While many Britons used the long weekend to relax — and an estimated 2 million left the country on vacation — writers and religious leaders used the occasion to reflect on how Britain has changed over the queen's reign, from a war-scarred imperial power to a middle-sized power with oversized cultural clout.
Archbishop of Canterbury Rowan Williams, spiritual head of the Anglican Church, expressed a widely held view when he said Britain had been lucky to have Elizabeth as monarch throughout a period of rapid change.
"It seems to me that what her importance has been for most people in this country has been as a sign of stability, a sign of some kind of security," Williams said in a jubilee video message.
"And that wouldn't have happened had she not been so profoundly committed at every point, so intelligently committed to understanding the society she was in, working with the flow of the changes that have taken place. To have someone who has been a symbol, a sign of stability through all that period is really a rather exceptional gift."
Some have speculated that as she ages the queen might abdicate in favour of her 63-year-old son, Prince Charles — or even her wildly popular grandson, Prince William.
Those who know her say that is unlikely.

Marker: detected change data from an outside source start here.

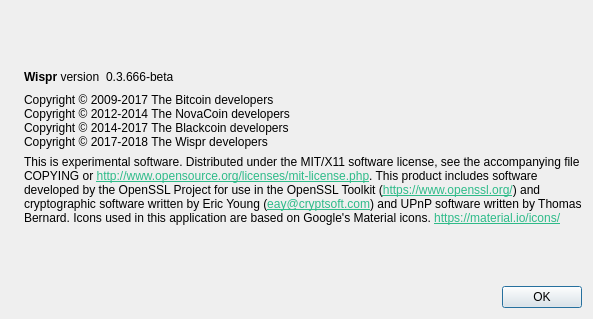
First picture: the form in src/qt/forms/aboutdialog.ui, repository rpicoin/rpicore, before the edit.
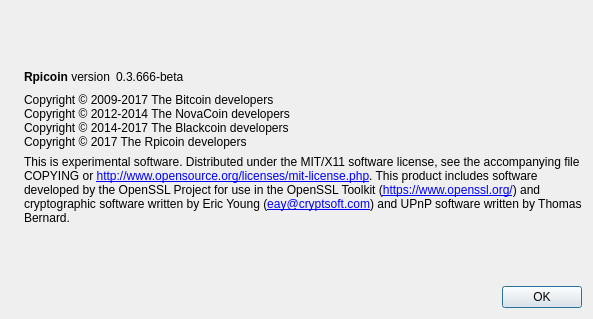
Second picture: the form after the edit. Icons and pictures are not drawn.

Commit message: [CORE] Merge Wispr 0.2 with Rpicoin 0.2

Patch:
```diff
--- a/src/qt/forms/aboutdialog.ui
+++ b/src/qt/forms/aboutdialog.ui
@@ -50,7 +50,7 @@
           <cursorShape>IBeamCursor</cursorShape>
          </property>
          <property name="text">
-          <string>&lt;b&gt;Wispr&lt;/b&gt; version</string>
+          <string>&lt;b&gt;Rpicoin&lt;/b&gt; version</string>
          </property>
          <property name="textInteractionFlags">
           <set>Qt::LinksAccessibleByMouse|Qt::TextSelectableByKeyboard|Qt::TextSelectableByMouse</set>
@@ -94,7 +94,7 @@
         <string>Copyright © 2009-2017 The Bitcoin developers
 Copyright © 2012-2014 The NovaCoin developers
 Copyright © 2014-2017 The Blackcoin developers
-Copyright © 2017-2018 The Wispr developers</string>
+Copyright © 2017 The Rpicoin developers</string>
        </property>
        <property name="textInteractionFlags">
         <set>Qt::LinksAccessibleByMouse|Qt::TextSelectableByKeyboard|Qt::TextSelectableByMouse</set>
@@ -110,11 +110,9 @@
         <string>
 This is experimental software.
 
-Distributed under the MIT/X11 software license, see the accompanying file COPYING or &lt;a style=&quot;color: #2ebb89;&quot; href=&quot;http://www.opensource.org/licenses/mit-license.php&quot;&gt;http://www.opensource.org/licenses/mit-license.php&lt;/a&gt;.
+Distributed under the MIT/X11 software license, see the accompanying file COPYING or &lt;a href=&quot;http://www.opensource.org/licenses/mit-license.php&quot;&gt;http://www.opensource.org/licenses/mit-license.php&lt;/a&gt;.
 
-This product includes software developed by the OpenSSL Project for use in the OpenSSL Toolkit (&lt;a style=&quot;color: #2ebb89;&quot; href=&quot;https://www.openssl.org/&quot;&gt;https://www.openssl.org/&lt;/a&gt;) and cryptographic software written by Eric Young (&lt;a style=&quot;color: #2ebb89;&quot; href=&quot;mailto:eay@cryptsoft.com&quot;&gt;eay@cryptsoft.com&lt;/a&gt;) and UPnP software written by Thomas Bernard.
-
-Icons used in this application are based on Google's Material icons. &lt;a style=&quot;color: #2ebb89;&quot; href=&quot;https://material.io/icons/&quot;&gt;https://material.io/icons/&lt;/a&gt;</string>
+This product includes software developed by the OpenSSL Project for use in the OpenSSL Toolkit (&lt;a href=&quot;https://www.openssl.org/&quot;&gt;https://www.openssl.org/&lt;/a&gt;) and cryptographic software written by Eric Young (&lt;a href=&quot;mailto:eay@cryptsoft.com&quot;&gt;eay@cryptsoft.com&lt;/a&gt;) and UPnP software written by Thomas Bernard.</string>
        </property>
        <property name="textFormat">
         <enum>Qt::RichText</enum>
```
Left out of the diff: 2 changed lines with no effect on the pictures. The commit also changes 247 other files.
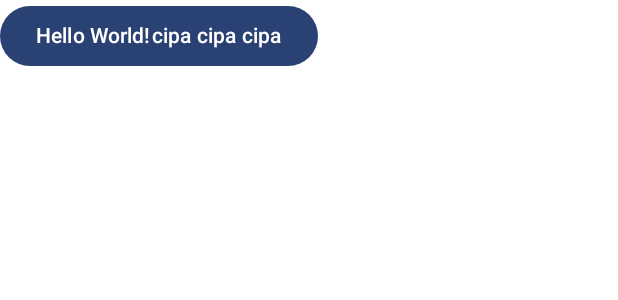
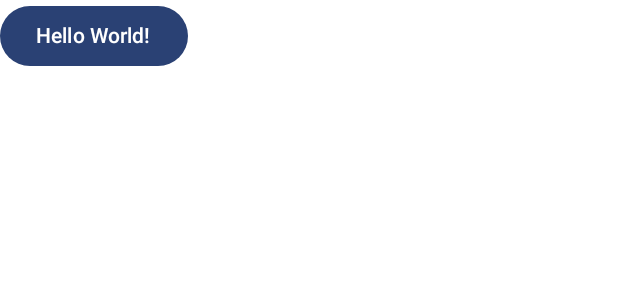
Before and after one commit to NolifekNTB/test123, an Android app built with Jetpack Compose: the @Preview function CustomButtonPreview, on a phone screen of 412 x 824 dp. Shown: the top 300 px of the screen. Run offline under Robolectric (Android 15) with nearby library versions, the phone set to English and light mode, and no system bars.

Commit message:
Change the text of Button

```diff
--- a/app/src/main/java/com/example/testapplicationenvironment/MainActivity.kt
+++ b/app/src/main/java/com/example/testapplicationenvironment/MainActivity.kt
@@ -63,7 +63,6 @@ private fun CustomButtonPreview() {
     TestApplicationEnvironmentTheme {
         Button(onClick = { /*TODO*/ }) {
             Text("Hello World!")
-            Text("cipa cipa cipa")
         }
     }
 }
```
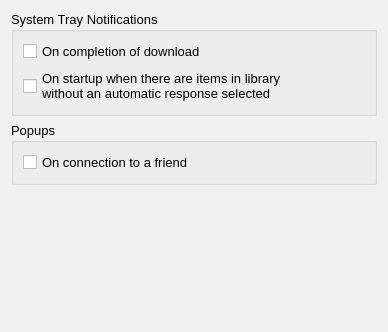
This is MixologistGui/gui/Preferences/NotifyDialog.ui in rebeccaskinner/The-Mixologist as Qt 5 draws it before an edit. The edited form follows.
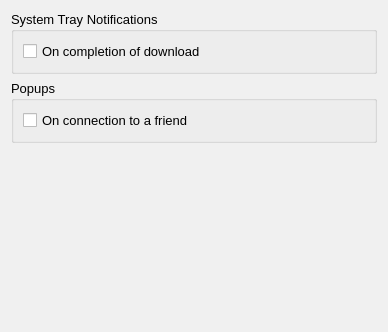
This is the edited form.

```diff
--- a/MixologistGui/gui/Preferences/NotifyDialog.ui
+++ b/MixologistGui/gui/Preferences/NotifyDialog.ui
@@ -519,14 +519,6 @@
         </property>
        </widget>
       </item>
-      <item>
-       <widget class="QCheckBox" name="tray_UnmatchedFiles">
-        <property name="text">
-         <string>On startup when there are items in library
-without an automatic response selected</string>
-        </property>
-       </widget>
-      </item>
      </layout>
     </widget>
    </item>
```
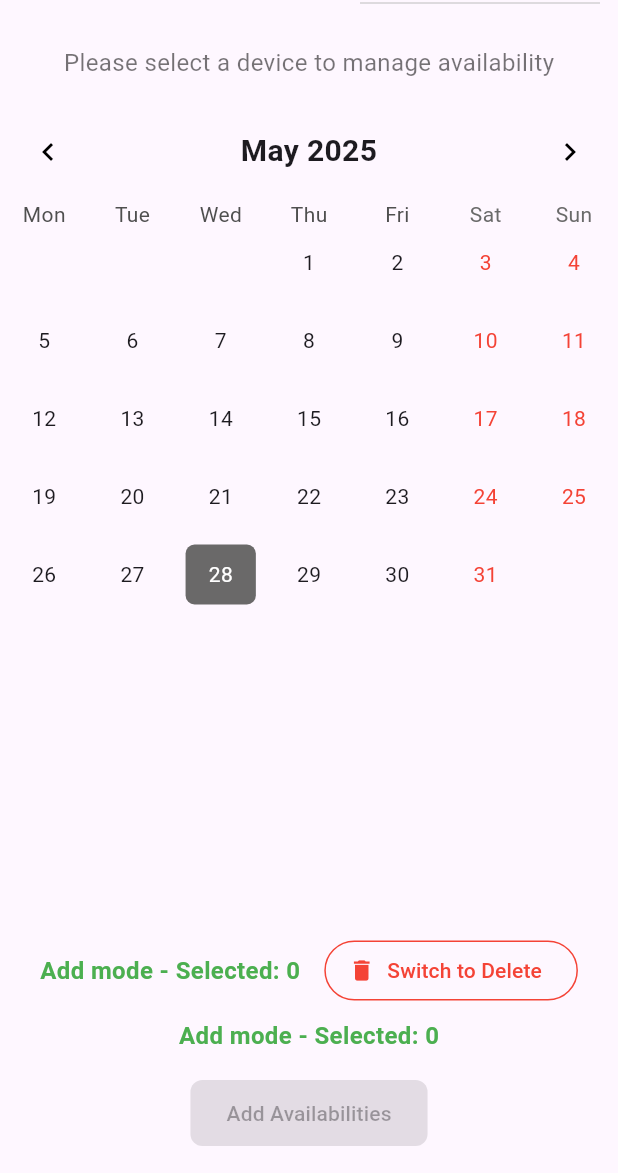
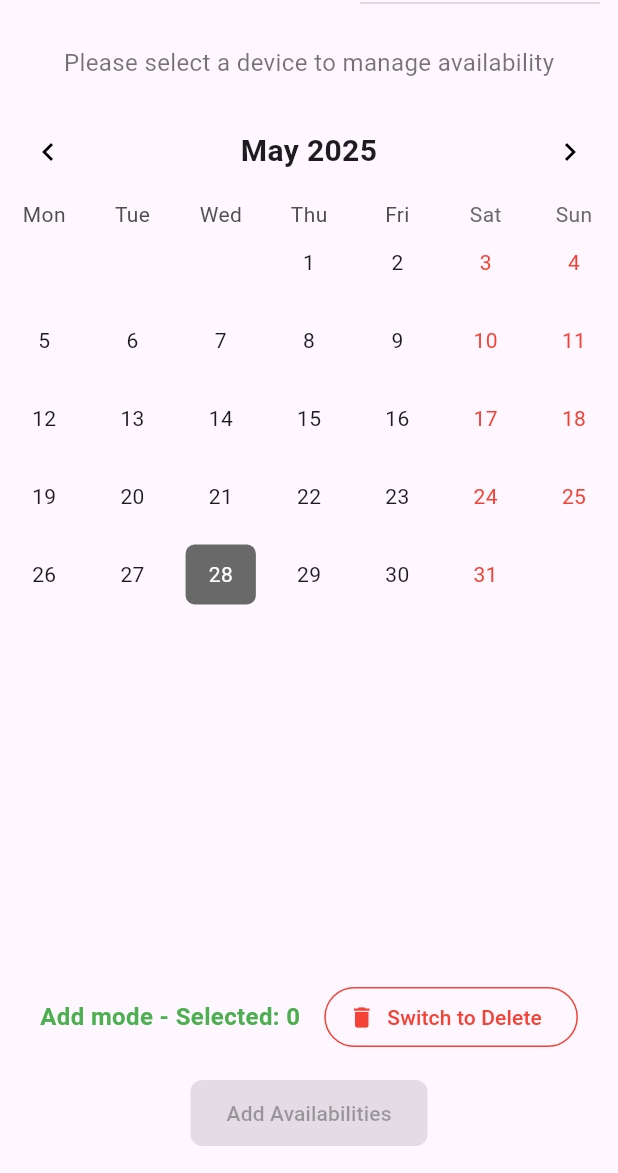
Before and after one commit to mattheusens/ProjectFlutter, a Flutter app: the RentalScreen screen opened by its route, on a phone screen of 412 x 824 dp, the part 63-1236 px from its top. Run offline on Flutter 3.47's test engine with Material 3 defaults, Android fonts, the light colour scheme and no system bars; drawn by our look-alikes of table_calendar; our stand-ins replace cloud_firestore, file_picker, firebase_auth, firebase_core, flutter_map, geolocator and 1 more; missing offline and left inert: firebase_ui_auth; accounts and stored records are empty; generated files the repository leaves out were written again.

Commit message:
last little changes

```diff
--- a/electroshare/lib/screens/rental_screen.dart
+++ b/electroshare/lib/screens/rental_screen.dart
@@ -334,7 +334,6 @@ class _CalenderScreen extends State<CalenderScreen> {
                   12,
                 );
 
-                // Check if the day is already rented
                 final isRented = rentedDates.any(
                   (d) => isSameDay(d, normalizedDay),
                 );
@@ -353,7 +352,6 @@ class _CalenderScreen extends State<CalenderScreen> {
                     }
                   }
                 } else {
-                  // In Add mode, only allow selection if the day is not rented
                   if (!isRented) {
                     if (_customSelectedDays.any(
                       (d) => isSameDay(d, normalizedDay),
@@ -493,18 +491,6 @@ class _CalenderScreen extends State<CalenderScreen> {
                   ),
                 ],
               ),
-              const SizedBox(height: 8),
-              // This appears to be a duplicate UI element - consider removing it
-              Text(
-                _isDeleteMode
-                    ? 'Delete mode - Selected: ${_daysToDelete.length}'
-                    : 'Add mode - Selected: ${_customSelectedDays.length}',
-                style: TextStyle(
-                  fontSize: 16,
-                  fontWeight: FontWeight.bold,
-                  color: _isDeleteMode ? Colors.red : Colors.green,
-                ),
-              ),
               const SizedBox(height: 16),
               ElevatedButton(
                 onPressed:
--- a/electroshare/pubspec.yaml
+++ b/electroshare/pubspec.yaml
@@ -13,7 +13,7 @@ dependencies:
   firebase_auth: ^5.5.3
   firebase_ui_auth: ^1.16.1
   firebase_ui_oauth_google: ^1.4.1
-  file_picker: ^6.1.1
+  file_picker: ^8.0.0
   cloud_firestore: ^5.6.7
   flutter_map: ^6.0.0
   latlong2: ^0.9.0
```
Also changed, not shown: electroshare/lib/screens/navigation_side_bar.dart (+0 -18 lines), electroshare/pubspec.lock.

"I think it's an absolutely absurd notion," former Prime Minister John Major told Sky News. "I have not a shadow of a doubt that given her health she will remain monarch for the rest of her life."